The photo below shows a tree I recently came across while backpacking around Waldo Lake in Central Oregon.  Take a close look then, read on.


A tree that has been struck by lightning.


First, notice the missing top of the tree.  The lightning blew it off of and away from the tree.  Also notice the raw wood around the top – it’s missing it’s bark and some of the wood is missing as well.  Second, notice the missing bark spiraling around the tree.  That’s the path of the lightning and the scar it left when it blew off the bark and some of the underlying wood.  Third, notice that this tree has the largest diameter trunk in the area.   A larger trunk diameter suggests a taller tree and one more likely to be struck by lightning.  Finally, notice the piece of raw, white wood, just to the right of the tree at ground level.  More on that in a second.

Here’s a photo of some of what was on the ground around the tree:

Treetop broken off by lightning.

That big chunk of wood was once the top of the tree.  It was deposited on the ground ten feet away from the tree trunk.  Notice how it is broken apart and smashed.  The lightning did some of that and the remainder was caused by the fall to the ground.  If you look carefully at the ground in the photo, you will see pieces of fresh wood scattered all around.  Pieces like this were scattered in all directions around the tree suggesting that they were blown off by the lightning and not just the result of the top falling to the ground.  That fresh wood to the right of the tree trunk in the top photo was the largest piece like that around.  It was embedded in the ground.

The Moral of the Story

If you are in a forest when a lightning storm blows in, you may not be able to decide which tree is most likely to be struck by lightning – although the one with the largest trunk is likely to be the tallest and a good candidate for a lightning strike.  All you can do is try to get away from the tallest trees, follow the advice provided in my “Lightning Safety” post, and hope for the best.  This story reinforces the dangers of being under a tree.  Not only will you be endangered by the lightning, but you also face the prospect of a falling treetop and flying wood debris.  Either of which could cause as much or more damage than the lightning itself.  The moral: when lightning strikes a tree, you don’t want to be nearby.
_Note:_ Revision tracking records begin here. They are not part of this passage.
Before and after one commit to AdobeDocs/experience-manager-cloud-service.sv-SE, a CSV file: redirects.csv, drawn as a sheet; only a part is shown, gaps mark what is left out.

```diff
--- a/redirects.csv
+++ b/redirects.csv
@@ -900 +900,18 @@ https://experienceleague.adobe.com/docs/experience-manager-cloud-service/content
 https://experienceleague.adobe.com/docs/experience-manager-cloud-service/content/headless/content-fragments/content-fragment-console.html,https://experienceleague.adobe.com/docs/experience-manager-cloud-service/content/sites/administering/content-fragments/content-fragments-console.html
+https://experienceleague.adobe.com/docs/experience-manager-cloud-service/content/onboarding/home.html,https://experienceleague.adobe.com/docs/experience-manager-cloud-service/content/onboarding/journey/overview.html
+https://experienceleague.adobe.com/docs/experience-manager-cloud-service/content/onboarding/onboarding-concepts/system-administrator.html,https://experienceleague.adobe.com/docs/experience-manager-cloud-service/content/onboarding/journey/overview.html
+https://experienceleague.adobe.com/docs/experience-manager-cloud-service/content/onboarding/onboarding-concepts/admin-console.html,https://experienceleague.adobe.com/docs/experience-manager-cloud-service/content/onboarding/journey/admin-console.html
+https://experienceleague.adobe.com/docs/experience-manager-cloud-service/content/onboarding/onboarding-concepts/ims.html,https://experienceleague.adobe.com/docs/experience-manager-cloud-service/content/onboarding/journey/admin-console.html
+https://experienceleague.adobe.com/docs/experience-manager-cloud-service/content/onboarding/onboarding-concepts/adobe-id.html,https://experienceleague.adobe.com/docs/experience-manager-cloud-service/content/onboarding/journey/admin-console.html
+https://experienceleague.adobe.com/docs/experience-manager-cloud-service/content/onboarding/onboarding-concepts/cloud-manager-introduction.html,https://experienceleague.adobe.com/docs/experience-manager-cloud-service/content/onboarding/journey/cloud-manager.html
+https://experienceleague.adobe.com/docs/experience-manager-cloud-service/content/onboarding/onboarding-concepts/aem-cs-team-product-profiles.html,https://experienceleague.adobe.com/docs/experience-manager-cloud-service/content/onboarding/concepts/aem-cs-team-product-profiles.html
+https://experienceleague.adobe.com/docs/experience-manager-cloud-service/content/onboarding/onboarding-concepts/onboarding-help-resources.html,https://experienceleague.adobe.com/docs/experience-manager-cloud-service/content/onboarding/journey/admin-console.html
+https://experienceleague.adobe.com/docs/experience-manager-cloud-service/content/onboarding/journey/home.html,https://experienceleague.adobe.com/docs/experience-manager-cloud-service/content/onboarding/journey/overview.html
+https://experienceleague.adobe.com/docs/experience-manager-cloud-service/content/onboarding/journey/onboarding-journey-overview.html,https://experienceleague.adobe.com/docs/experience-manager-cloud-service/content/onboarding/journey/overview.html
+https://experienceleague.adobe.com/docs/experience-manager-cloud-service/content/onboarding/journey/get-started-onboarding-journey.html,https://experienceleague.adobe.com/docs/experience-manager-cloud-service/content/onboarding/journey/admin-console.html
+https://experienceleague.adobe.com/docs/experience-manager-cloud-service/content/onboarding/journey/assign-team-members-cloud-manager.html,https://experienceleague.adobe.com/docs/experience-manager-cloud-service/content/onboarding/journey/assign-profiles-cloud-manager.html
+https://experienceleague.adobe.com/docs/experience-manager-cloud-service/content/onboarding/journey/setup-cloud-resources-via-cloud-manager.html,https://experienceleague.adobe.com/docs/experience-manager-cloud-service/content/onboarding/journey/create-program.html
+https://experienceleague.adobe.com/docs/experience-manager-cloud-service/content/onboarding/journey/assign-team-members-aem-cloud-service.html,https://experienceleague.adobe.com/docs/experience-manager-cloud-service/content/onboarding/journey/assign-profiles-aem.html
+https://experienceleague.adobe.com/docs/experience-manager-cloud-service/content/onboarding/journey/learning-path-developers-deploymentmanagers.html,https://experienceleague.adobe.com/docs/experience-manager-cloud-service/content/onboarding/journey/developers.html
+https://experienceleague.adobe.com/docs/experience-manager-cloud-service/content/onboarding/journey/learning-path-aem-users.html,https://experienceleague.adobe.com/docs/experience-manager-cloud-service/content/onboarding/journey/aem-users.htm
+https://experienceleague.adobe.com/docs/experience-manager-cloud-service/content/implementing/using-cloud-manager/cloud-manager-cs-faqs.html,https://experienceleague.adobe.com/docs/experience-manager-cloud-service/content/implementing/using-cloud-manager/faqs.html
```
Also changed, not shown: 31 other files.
Please Share

#lightning #lightningtree

Leave a Reply

Your email address will not be published. Required fields are marked *

I accept the Privacy Policy

Pin It on Pinterest